WORK INSTRUCTIONS. Output all entries exactly; images excluded.

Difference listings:
————————
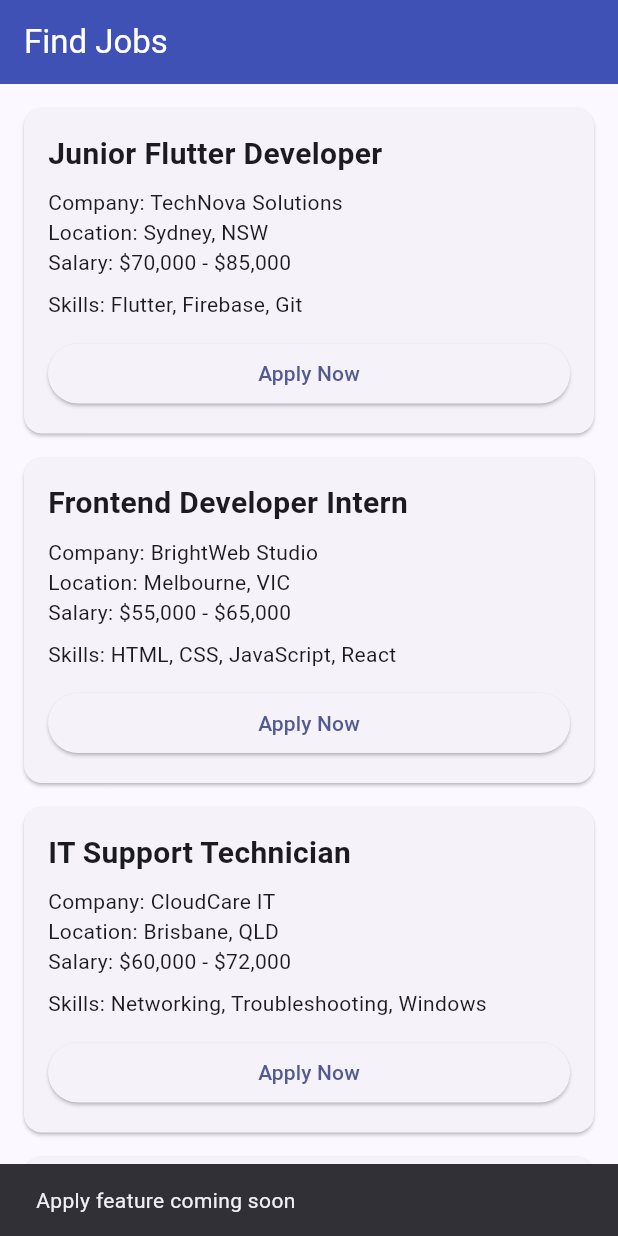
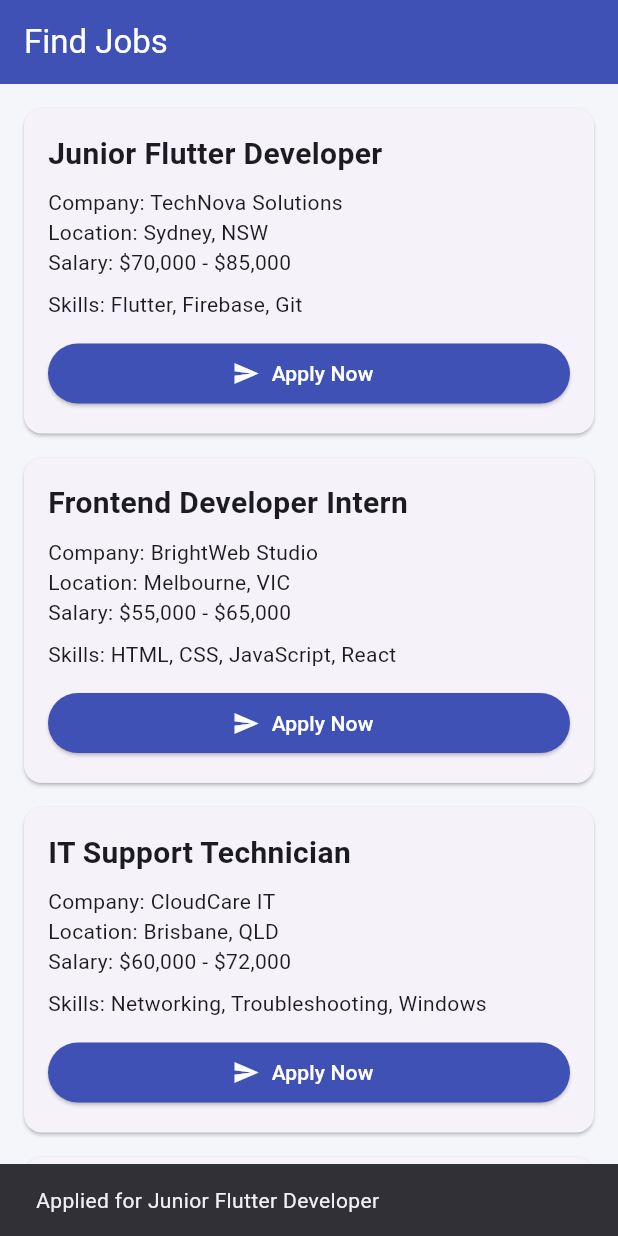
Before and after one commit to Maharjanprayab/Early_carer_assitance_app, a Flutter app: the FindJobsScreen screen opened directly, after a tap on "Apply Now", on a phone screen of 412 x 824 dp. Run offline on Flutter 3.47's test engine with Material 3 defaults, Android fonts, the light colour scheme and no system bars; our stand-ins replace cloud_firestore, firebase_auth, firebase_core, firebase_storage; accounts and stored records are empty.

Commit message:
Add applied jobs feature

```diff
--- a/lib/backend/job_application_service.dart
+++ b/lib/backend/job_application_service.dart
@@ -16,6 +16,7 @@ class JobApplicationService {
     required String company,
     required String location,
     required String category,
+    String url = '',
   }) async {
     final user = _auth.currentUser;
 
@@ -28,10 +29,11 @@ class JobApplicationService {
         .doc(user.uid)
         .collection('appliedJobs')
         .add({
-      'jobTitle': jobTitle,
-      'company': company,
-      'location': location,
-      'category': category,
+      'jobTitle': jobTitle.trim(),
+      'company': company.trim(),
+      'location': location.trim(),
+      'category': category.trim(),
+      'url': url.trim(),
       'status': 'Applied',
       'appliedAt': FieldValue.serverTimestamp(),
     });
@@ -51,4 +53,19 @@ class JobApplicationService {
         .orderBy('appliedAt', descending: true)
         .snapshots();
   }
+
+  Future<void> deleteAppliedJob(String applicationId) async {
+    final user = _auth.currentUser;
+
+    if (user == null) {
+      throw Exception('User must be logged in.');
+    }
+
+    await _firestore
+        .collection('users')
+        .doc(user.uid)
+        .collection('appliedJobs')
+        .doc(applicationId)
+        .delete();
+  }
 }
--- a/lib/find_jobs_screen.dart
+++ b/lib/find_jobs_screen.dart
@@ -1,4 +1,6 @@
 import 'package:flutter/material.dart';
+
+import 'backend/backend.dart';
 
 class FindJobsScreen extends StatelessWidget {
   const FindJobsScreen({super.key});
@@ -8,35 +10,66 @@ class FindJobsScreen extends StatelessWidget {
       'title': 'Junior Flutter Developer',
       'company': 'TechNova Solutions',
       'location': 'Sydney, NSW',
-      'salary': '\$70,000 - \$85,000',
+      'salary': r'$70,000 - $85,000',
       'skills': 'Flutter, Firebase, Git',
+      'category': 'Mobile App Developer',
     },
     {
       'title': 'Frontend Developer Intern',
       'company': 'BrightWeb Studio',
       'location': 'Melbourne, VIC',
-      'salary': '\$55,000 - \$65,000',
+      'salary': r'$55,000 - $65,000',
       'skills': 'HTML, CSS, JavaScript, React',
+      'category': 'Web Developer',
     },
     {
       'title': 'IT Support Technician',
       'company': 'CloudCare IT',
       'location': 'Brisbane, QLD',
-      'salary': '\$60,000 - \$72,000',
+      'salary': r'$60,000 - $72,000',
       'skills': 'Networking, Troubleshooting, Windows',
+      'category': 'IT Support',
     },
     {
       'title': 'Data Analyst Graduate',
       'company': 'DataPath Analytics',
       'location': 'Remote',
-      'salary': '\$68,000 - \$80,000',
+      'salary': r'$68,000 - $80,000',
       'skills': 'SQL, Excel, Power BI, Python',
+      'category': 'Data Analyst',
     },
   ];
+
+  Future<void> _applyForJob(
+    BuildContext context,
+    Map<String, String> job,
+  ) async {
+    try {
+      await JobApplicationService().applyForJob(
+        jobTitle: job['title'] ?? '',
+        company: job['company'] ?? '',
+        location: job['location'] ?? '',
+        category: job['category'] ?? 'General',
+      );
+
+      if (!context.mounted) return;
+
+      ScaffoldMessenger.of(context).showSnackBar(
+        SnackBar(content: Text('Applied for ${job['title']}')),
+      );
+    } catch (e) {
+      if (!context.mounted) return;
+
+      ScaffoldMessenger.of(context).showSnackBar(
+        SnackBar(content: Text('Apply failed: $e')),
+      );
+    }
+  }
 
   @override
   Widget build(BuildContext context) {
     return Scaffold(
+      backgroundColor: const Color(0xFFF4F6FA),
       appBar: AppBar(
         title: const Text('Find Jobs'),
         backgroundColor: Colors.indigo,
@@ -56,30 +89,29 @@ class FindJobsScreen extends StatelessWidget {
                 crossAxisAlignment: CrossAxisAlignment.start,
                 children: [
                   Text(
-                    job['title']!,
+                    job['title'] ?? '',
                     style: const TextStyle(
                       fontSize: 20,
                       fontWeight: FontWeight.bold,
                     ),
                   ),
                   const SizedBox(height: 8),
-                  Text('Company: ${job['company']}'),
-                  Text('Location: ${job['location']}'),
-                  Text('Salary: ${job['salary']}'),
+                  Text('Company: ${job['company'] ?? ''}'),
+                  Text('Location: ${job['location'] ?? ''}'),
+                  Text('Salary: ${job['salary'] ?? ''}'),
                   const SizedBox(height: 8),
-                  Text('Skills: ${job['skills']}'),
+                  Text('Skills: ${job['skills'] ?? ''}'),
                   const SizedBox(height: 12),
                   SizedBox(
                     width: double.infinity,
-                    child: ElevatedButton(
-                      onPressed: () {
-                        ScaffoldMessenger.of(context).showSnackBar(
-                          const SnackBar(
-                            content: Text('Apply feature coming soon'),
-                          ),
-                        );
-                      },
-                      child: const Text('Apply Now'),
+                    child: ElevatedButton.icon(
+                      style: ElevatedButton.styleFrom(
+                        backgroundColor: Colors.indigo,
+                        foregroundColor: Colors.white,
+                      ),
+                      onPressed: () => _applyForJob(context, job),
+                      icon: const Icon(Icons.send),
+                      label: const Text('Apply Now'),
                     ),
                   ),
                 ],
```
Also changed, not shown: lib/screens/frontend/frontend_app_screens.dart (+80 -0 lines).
————————
RESPONSE.
Before and after one commit to Maharjanprayab/Early_carer_assitance_app, a Flutter app: the FindJobsScreen screen opened directly, after a tap on "Apply Now", on a phone screen of 412 x 824 dp. Run offline on Flutter 3.47's test engine with Material 3 defaults, Android fonts, the light colour scheme and no system bars; our stand-ins replace cloud_firestore, firebase_auth, firebase_core, firebase_storage; accounts and stored records are empty.

Commit message:
Add applied jobs feature

```diff
--- a/lib/backend/job_application_service.dart
+++ b/lib/backend/job_application_service.dart
@@ -16,6 +16,7 @@ class JobApplicationService {
     required String company,
     required String location,
     required String category,
+    String url = '',
   }) async {
     final user = _auth.currentUser;
 
@@ -28,10 +29,11 @@ class JobApplicationService {
         .doc(user.uid)
         .collection('appliedJobs')
         .add({
-      'jobTitle': jobTitle,
-      'company': company,
-      'location': location,
-      'category': category,
+      'jobTitle': jobTitle.trim(),
+      'company': company.trim(),
+      'location': location.trim(),
+      'category': category.trim(),
+      'url': url.trim(),
       'status': 'Applied',
       'appliedAt': FieldValue.serverTimestamp(),
     });
@@ -51,4 +53,19 @@ class JobApplicationService {
         .orderBy('appliedAt', descending: true)
         .snapshots();
   }
+
+  Future<void> deleteAppliedJob(String applicationId) async {
+    final user = _auth.currentUser;
+
+    if (user == null) {
+      throw Exception('User must be logged in.');
+    }
+
+    await _firestore
+        .collection('users')
+        .doc(user.uid)
+        .collection('appliedJobs')
+        .doc(applicationId)
+        .delete();
+  }
 }
--- a/lib/find_jobs_screen.dart
+++ b/lib/find_jobs_screen.dart
@@ -1,4 +1,6 @@
 import 'package:flutter/material.dart';
+
+import 'backend/backend.dart';
 
 class FindJobsScreen extends StatelessWidget {
   const FindJobsScreen({super.key});
@@ -8,35 +10,66 @@ class FindJobsScreen extends StatelessWidget {
       'title': 'Junior Flutter Developer',
       'company': 'TechNova Solutions',
       'location': 'Sydney, NSW',
-      'salary': '\$70,000 - \$85,000',
+      'salary': r'$70,000 - $85,000',
       'skills': 'Flutter, Firebase, Git',
+      'category': 'Mobile App Developer',
     },
     {
       'title': 'Frontend Developer Intern',
       'company': 'BrightWeb Studio',
       'location': 'Melbourne, VIC',
-      'salary': '\$55,000 - \$65,000',
+      'salary': r'$55,000 - $65,000',
       'skills': 'HTML, CSS, JavaScript, React',
+      'category': 'Web Developer',
     },
     {
       'title': 'IT Support Technician',
       'company': 'CloudCare IT',
       'location': 'Brisbane, QLD',
-      'salary': '\$60,000 - \$72,000',
+      'salary': r'$60,000 - $72,000',
       'skills': 'Networking, Troubleshooting, Windows',
+      'category': 'IT Support',
     },
     {
       'title': 'Data Analyst Graduate',
       'company': 'DataPath Analytics',
       'location': 'Remote',
-      'salary': '\$68,000 - \$80,000',
+      'salary': r'$68,000 - $80,000',
       'skills': 'SQL, Excel, Power BI, Python',
+      'category': 'Data Analyst',
     },
   ];
+
+  Future<void> _applyForJob(
+    BuildContext context,
+    Map<String, String> job,
+  ) async {
+    try {
+      await JobApplicationService().applyForJob(
+        jobTitle: job['title'] ?? '',
+        company: job['company'] ?? '',
+        location: job['location'] ?? '',
+        category: job['category'] ?? 'General',
+      );
+
+      if (!context.mounted) return;
+
+      ScaffoldMessenger.of(context).showSnackBar(
+        SnackBar(content: Text('Applied for ${job['title']}')),
+      );
+    } catch (e) {
+      if (!context.mounted) return;
+
+      ScaffoldMessenger.of(context).showSnackBar(
+        SnackBar(content: Text('Apply failed: $e')),
+      );
+    }
+  }
 
   @override
   Widget build(BuildContext context) {
     return Scaffold(
+      backgroundColor: const Color(0xFFF4F6FA),
       appBar: AppBar(
         title: const Text('Find Jobs'),
         backgroundColor: Colors.indigo,
@@ -56,30 +89,29 @@ class FindJobsScreen extends StatelessWidget {
                 crossAxisAlignment: CrossAxisAlignment.start,
                 children: [
                   Text(
-                    job['title']!,
+                    job['title'] ?? '',
                     style: const TextStyle(
                       fontSize: 20,
                       fontWeight: FontWeight.bold,
                     ),
                   ),
                   const SizedBox(height: 8),
-                  Text('Company: ${job['company']}'),
-                  Text('Location: ${job['location']}'),
-                  Text('Salary: ${job['salary']}'),
+                  Text('Company: ${job['company'] ?? ''}'),
+                  Text('Location: ${job['location'] ?? ''}'),
+                  Text('Salary: ${job['salary'] ?? ''}'),
                   const SizedBox(height: 8),
-                  Text('Skills: ${job['skills']}'),
+                  Text('Skills: ${job['skills'] ?? ''}'),
                   const SizedBox(height: 12),
                   SizedBox(
                     width: double.infinity,
-                    child: ElevatedButton(
-                      onPressed: () {
-                        ScaffoldMessenger.of(context).showSnackBar(
-                          const SnackBar(
-                            content: Text('Apply feature coming soon'),
-                          ),
-                        );
-                      },
-                      child: const Text('Apply Now'),
+                    child: ElevatedButton.icon(
+                      style: ElevatedButton.styleFrom(
+                        backgroundColor: Colors.indigo,
+                        foregroundColor: Colors.white,
+                      ),
+                      onPressed: () => _applyForJob(context, job),
+                      icon: const Icon(Icons.send),
+                      label: const Text('Apply Now'),
                     ),
                   ),
                 ],
```
Also changed, not shown: lib/screens/frontend/frontend_app_screens.dart (+80 -0 lines).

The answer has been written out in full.